■ WHAT THIS TASK INVOLVES: For this exercise, repeat the records below exactly as written.

Difference listings:
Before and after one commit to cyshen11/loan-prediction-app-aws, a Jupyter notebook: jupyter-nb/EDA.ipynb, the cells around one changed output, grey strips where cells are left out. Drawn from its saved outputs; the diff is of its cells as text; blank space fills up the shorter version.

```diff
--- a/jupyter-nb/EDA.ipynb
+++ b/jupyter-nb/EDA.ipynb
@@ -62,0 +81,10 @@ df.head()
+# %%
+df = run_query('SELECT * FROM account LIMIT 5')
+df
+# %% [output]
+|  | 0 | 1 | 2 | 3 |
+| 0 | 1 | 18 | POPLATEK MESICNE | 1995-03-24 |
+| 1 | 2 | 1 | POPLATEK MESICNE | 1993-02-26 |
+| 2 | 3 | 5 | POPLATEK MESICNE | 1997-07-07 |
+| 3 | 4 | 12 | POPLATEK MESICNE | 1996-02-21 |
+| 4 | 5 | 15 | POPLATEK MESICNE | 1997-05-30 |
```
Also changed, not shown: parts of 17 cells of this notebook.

■ EXERCISE RESULT:
Before and after one commit to cyshen11/loan-prediction-app-aws, a Jupyter notebook: jupyter-nb/EDA.ipynb, the cells around one changed output, grey strips where cells are left out. Drawn from its saved outputs; the diff is of its cells as text; blank space fills up the shorter version.

```diff
--- a/jupyter-nb/EDA.ipynb
+++ b/jupyter-nb/EDA.ipynb
@@ -62,0 +81,10 @@ df.head()
+# %%
+df = run_query('SELECT * FROM account LIMIT 5')
+df
+# %% [output]
+|  | 0 | 1 | 2 | 3 |
+| 0 | 1 | 18 | POPLATEK MESICNE | 1995-03-24 |
+| 1 | 2 | 1 | POPLATEK MESICNE | 1993-02-26 |
+| 2 | 3 | 5 | POPLATEK MESICNE | 1997-07-07 |
+| 3 | 4 | 12 | POPLATEK MESICNE | 1996-02-21 |
+| 4 | 5 | 15 | POPLATEK MESICNE | 1997-05-30 |
```
Also changed, not shown: parts of 17 cells of this notebook.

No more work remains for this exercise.